Collected data:

******************************

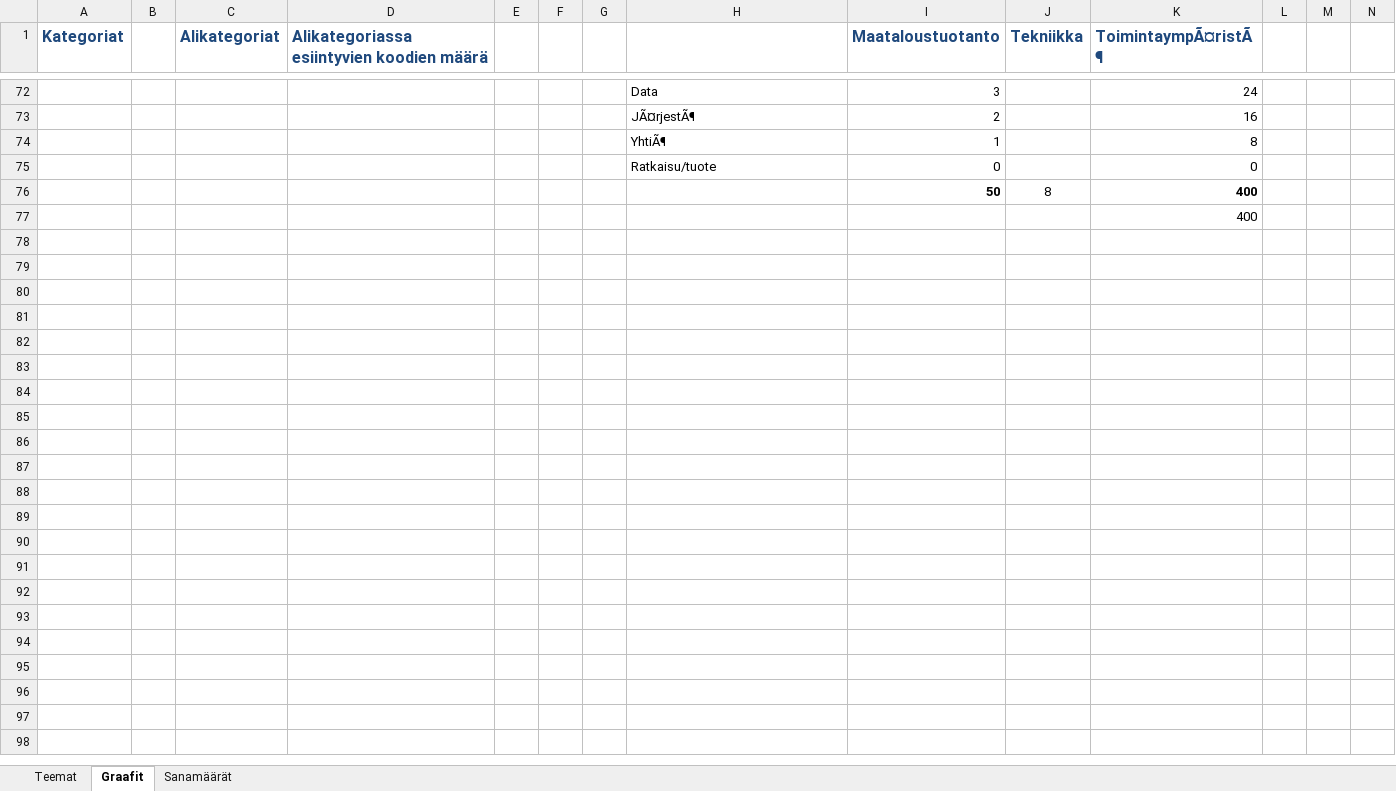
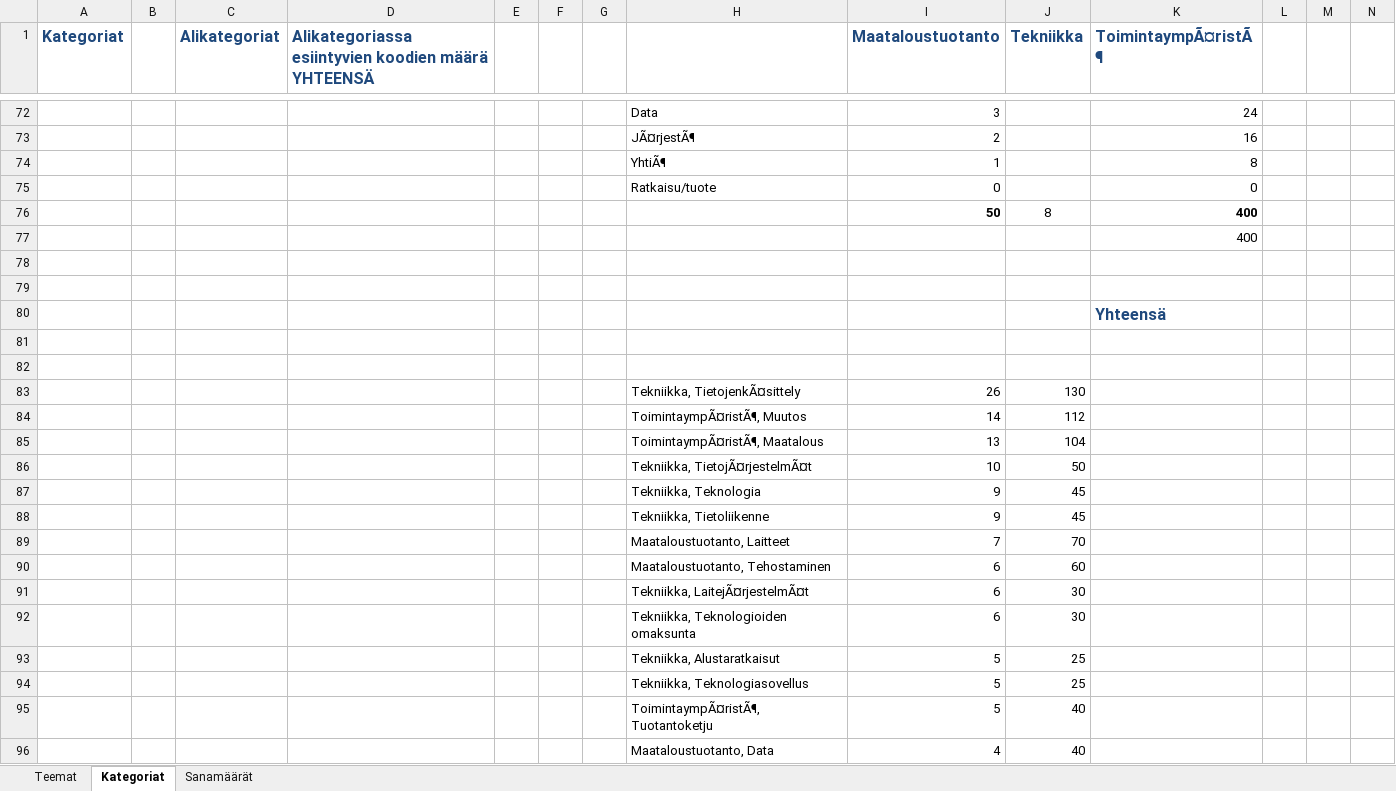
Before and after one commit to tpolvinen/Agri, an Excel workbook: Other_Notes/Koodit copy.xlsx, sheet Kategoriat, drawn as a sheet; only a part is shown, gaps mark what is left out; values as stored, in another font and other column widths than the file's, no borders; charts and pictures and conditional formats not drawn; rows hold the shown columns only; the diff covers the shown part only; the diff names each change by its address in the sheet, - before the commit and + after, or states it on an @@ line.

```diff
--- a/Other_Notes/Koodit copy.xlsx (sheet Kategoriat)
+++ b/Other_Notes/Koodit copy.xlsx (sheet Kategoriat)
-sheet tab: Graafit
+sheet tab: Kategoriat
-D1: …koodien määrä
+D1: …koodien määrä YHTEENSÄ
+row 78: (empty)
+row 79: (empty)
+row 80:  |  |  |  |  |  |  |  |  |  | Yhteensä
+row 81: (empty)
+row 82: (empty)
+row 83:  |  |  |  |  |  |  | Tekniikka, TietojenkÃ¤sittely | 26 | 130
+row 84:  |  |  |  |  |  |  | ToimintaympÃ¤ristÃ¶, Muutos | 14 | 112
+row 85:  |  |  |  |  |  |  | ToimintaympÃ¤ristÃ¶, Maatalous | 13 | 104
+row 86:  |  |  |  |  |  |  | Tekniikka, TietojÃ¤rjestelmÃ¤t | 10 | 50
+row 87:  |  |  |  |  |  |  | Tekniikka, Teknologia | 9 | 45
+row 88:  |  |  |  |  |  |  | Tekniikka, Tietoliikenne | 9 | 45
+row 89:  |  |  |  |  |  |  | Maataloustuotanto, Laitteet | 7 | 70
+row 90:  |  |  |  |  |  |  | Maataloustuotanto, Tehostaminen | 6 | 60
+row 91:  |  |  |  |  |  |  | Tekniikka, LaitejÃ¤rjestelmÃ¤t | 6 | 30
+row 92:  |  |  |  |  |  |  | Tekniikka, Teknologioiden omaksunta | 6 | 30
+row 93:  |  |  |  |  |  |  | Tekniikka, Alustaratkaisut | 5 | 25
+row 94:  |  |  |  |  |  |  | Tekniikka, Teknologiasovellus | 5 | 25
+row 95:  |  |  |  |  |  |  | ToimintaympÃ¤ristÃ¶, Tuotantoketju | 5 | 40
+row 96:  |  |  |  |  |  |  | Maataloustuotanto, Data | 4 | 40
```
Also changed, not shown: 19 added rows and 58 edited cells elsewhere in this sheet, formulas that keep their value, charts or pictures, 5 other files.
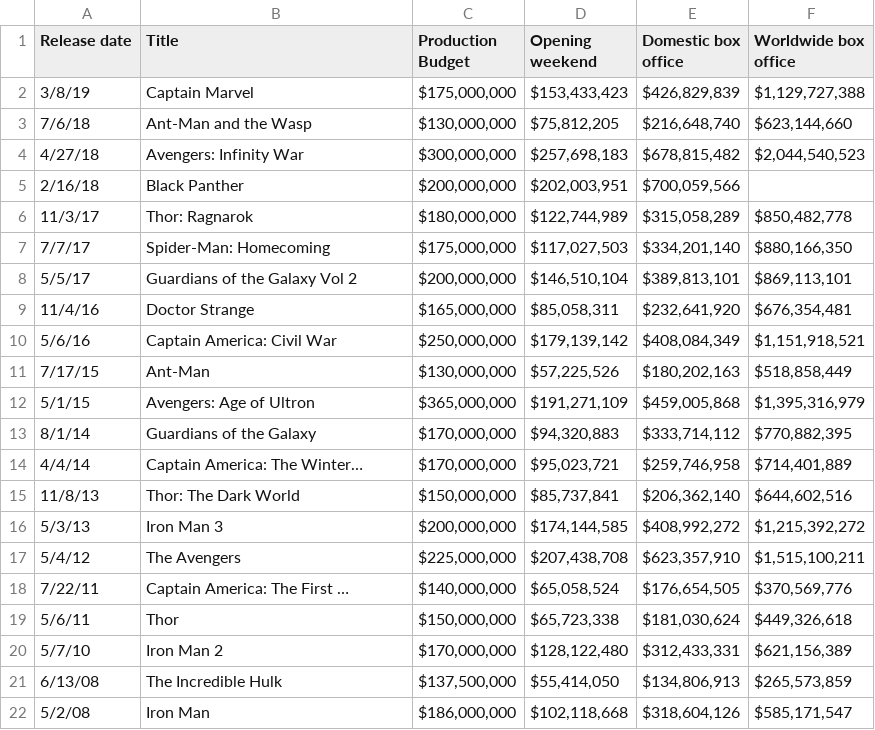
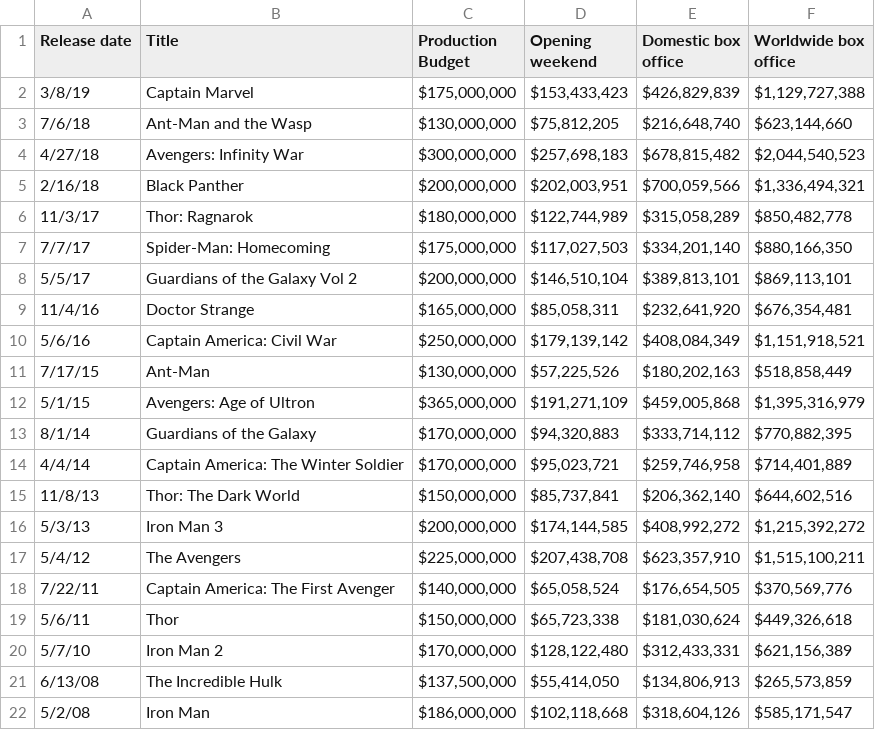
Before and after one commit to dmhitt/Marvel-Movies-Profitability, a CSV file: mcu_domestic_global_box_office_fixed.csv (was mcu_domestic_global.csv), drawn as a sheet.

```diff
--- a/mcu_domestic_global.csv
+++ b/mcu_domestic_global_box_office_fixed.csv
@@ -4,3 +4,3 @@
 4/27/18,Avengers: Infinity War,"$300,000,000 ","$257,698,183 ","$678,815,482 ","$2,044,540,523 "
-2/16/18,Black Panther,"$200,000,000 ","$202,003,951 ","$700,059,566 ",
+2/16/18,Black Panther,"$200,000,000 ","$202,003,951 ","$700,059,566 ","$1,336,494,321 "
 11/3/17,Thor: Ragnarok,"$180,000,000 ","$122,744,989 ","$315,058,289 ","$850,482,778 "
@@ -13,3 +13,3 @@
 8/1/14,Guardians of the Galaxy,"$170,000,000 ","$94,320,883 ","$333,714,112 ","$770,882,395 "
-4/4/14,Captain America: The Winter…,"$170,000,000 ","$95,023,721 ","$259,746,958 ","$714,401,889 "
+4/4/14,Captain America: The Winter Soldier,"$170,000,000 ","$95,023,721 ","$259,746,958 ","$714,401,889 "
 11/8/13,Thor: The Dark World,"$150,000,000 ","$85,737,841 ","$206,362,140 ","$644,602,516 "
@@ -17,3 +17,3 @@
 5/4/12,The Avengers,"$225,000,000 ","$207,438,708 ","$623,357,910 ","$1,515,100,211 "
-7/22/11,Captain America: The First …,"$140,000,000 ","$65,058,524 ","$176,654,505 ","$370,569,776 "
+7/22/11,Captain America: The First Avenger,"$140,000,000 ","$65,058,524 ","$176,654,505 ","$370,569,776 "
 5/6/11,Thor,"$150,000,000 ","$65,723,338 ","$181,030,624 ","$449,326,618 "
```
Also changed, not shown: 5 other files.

******************************

## Activity:
The answer should be an exact restatement of every entry, with the pictures omitted.

## Result below:
Before and after one commit to tpolvinen/Agri, an Excel workbook: Other_Notes/Koodit copy.xlsx, sheet Kategoriat, drawn as a sheet; only a part is shown, gaps mark what is left out; values as stored, in another font and other column widths than the file's, no borders; charts and pictures and conditional formats not drawn; rows hold the shown columns only; the diff covers the shown part only; the diff names each change by its address in the sheet, - before the commit and + after, or states it on an @@ line.

```diff
--- a/Other_Notes/Koodit copy.xlsx (sheet Kategoriat)
+++ b/Other_Notes/Koodit copy.xlsx (sheet Kategoriat)
-sheet tab: Graafit
+sheet tab: Kategoriat
-D1: …koodien määrä
+D1: …koodien määrä YHTEENSÄ
+row 78: (empty)
+row 79: (empty)
+row 80:  |  |  |  |  |  |  |  |  |  | Yhteensä
+row 81: (empty)
+row 82: (empty)
+row 83:  |  |  |  |  |  |  | Tekniikka, TietojenkÃ¤sittely | 26 | 130
+row 84:  |  |  |  |  |  |  | ToimintaympÃ¤ristÃ¶, Muutos | 14 | 112
+row 85:  |  |  |  |  |  |  | ToimintaympÃ¤ristÃ¶, Maatalous | 13 | 104
+row 86:  |  |  |  |  |  |  | Tekniikka, TietojÃ¤rjestelmÃ¤t | 10 | 50
+row 87:  |  |  |  |  |  |  | Tekniikka, Teknologia | 9 | 45
+row 88:  |  |  |  |  |  |  | Tekniikka, Tietoliikenne | 9 | 45
+row 89:  |  |  |  |  |  |  | Maataloustuotanto, Laitteet | 7 | 70
+row 90:  |  |  |  |  |  |  | Maataloustuotanto, Tehostaminen | 6 | 60
+row 91:  |  |  |  |  |  |  | Tekniikka, LaitejÃ¤rjestelmÃ¤t | 6 | 30
+row 92:  |  |  |  |  |  |  | Tekniikka, Teknologioiden omaksunta | 6 | 30
+row 93:  |  |  |  |  |  |  | Tekniikka, Alustaratkaisut | 5 | 25
+row 94:  |  |  |  |  |  |  | Tekniikka, Teknologiasovellus | 5 | 25
+row 95:  |  |  |  |  |  |  | ToimintaympÃ¤ristÃ¶, Tuotantoketju | 5 | 40
+row 96:  |  |  |  |  |  |  | Maataloustuotanto, Data | 4 | 40
```
Also changed, not shown: 19 added rows and 58 edited cells elsewhere in this sheet, formulas that keep their value, charts or pictures, 5 other files.
Before and after one commit to dmhitt/Marvel-Movies-Profitability, a CSV file: mcu_domestic_global_box_office_fixed.csv (was mcu_domestic_global.csv), drawn as a sheet.

```diff
--- a/mcu_domestic_global.csv
+++ b/mcu_domestic_global_box_office_fixed.csv
@@ -4,3 +4,3 @@
 4/27/18,Avengers: Infinity War,"$300,000,000 ","$257,698,183 ","$678,815,482 ","$2,044,540,523 "
-2/16/18,Black Panther,"$200,000,000 ","$202,003,951 ","$700,059,566 ",
+2/16/18,Black Panther,"$200,000,000 ","$202,003,951 ","$700,059,566 ","$1,336,494,321 "
 11/3/17,Thor: Ragnarok,"$180,000,000 ","$122,744,989 ","$315,058,289 ","$850,482,778 "
@@ -13,3 +13,3 @@
 8/1/14,Guardians of the Galaxy,"$170,000,000 ","$94,320,883 ","$333,714,112 ","$770,882,395 "
-4/4/14,Captain America: The Winter…,"$170,000,000 ","$95,023,721 ","$259,746,958 ","$714,401,889 "
+4/4/14,Captain America: The Winter Soldier,"$170,000,000 ","$95,023,721 ","$259,746,958 ","$714,401,889 "
 11/8/13,Thor: The Dark World,"$150,000,000 ","$85,737,841 ","$206,362,140 ","$644,602,516 "
@@ -17,3 +17,3 @@
 5/4/12,The Avengers,"$225,000,000 ","$207,438,708 ","$623,357,910 ","$1,515,100,211 "
-7/22/11,Captain America: The First …,"$140,000,000 ","$65,058,524 ","$176,654,505 ","$370,569,776 "
+7/22/11,Captain America: The First Avenger,"$140,000,000 ","$65,058,524 ","$176,654,505 ","$370,569,776 "
 5/6/11,Thor,"$150,000,000 ","$65,723,338 ","$181,030,624 ","$449,326,618 "
```
Also changed, not shown: 5 other files.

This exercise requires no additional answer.